• _Work request_
Search the records for the string "handleRun", then copy each line where it appears.

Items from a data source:
____________________
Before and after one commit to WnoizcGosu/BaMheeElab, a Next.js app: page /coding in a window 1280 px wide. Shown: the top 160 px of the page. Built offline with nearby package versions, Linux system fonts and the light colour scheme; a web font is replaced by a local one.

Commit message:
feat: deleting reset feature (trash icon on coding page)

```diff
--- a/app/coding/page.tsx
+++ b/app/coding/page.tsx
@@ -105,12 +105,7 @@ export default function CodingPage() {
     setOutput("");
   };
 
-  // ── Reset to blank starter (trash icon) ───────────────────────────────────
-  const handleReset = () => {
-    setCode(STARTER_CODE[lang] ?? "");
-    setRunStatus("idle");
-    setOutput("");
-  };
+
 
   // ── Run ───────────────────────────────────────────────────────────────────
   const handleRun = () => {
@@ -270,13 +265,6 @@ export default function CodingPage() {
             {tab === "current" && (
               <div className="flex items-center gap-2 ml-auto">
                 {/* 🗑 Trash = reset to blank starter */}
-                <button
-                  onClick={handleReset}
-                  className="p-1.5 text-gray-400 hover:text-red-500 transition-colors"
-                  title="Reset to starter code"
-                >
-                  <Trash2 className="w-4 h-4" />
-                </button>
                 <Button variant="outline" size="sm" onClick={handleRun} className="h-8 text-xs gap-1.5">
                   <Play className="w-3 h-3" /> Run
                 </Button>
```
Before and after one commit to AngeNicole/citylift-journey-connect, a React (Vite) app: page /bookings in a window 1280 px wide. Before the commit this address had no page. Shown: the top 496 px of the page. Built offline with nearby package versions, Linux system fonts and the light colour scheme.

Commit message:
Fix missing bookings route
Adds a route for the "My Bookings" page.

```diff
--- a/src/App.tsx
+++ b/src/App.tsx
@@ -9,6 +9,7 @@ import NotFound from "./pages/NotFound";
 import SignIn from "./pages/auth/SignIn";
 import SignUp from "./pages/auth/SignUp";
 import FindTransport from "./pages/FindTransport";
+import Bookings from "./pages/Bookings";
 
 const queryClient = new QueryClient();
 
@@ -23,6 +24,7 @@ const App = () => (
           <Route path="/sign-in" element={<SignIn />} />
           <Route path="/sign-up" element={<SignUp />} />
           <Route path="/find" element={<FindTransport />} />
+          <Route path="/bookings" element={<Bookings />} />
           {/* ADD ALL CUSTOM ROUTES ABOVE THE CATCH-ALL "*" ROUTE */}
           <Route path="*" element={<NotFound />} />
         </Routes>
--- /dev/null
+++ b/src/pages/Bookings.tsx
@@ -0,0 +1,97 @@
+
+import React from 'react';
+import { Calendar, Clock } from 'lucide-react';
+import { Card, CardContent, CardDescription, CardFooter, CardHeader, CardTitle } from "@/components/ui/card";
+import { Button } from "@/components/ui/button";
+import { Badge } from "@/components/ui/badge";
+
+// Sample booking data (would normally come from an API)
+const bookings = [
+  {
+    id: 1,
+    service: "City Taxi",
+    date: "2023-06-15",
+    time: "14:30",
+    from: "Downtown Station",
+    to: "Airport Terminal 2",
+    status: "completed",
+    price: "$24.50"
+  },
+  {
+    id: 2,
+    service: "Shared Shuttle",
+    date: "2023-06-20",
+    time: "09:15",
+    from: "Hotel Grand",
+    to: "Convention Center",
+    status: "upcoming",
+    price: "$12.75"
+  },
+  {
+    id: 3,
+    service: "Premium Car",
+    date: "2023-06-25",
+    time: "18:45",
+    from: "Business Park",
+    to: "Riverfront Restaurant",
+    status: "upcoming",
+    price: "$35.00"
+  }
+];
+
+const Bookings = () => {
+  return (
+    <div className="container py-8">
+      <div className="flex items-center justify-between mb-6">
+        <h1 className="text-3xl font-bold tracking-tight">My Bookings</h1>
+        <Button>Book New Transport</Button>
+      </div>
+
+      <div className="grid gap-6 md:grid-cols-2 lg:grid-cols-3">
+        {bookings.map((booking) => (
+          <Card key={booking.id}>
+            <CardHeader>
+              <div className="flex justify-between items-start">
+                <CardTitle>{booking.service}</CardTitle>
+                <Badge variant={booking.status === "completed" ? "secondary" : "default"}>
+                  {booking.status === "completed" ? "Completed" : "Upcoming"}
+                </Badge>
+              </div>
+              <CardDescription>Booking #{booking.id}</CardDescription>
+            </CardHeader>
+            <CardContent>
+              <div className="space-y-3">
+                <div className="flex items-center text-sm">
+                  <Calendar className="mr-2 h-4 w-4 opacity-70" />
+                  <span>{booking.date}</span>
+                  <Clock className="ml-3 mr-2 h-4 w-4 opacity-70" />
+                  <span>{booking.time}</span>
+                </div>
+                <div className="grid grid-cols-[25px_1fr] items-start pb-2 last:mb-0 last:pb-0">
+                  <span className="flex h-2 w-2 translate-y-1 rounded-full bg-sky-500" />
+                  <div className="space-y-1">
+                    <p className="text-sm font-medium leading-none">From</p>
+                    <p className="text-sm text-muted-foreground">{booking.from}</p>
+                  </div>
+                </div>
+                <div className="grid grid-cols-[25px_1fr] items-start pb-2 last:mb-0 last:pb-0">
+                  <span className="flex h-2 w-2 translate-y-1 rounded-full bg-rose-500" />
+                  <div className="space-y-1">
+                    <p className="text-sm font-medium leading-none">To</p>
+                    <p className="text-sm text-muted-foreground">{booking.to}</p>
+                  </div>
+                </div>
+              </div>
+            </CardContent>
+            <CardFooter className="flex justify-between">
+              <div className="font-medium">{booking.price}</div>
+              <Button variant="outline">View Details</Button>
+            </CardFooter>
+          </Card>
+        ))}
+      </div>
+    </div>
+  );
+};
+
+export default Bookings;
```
____________________
• _Task result_
   const handleRun = () => {
                 <Button variant="outline" size="sm" onClick={handleRun} className="h-8 text-xs gap-1.5">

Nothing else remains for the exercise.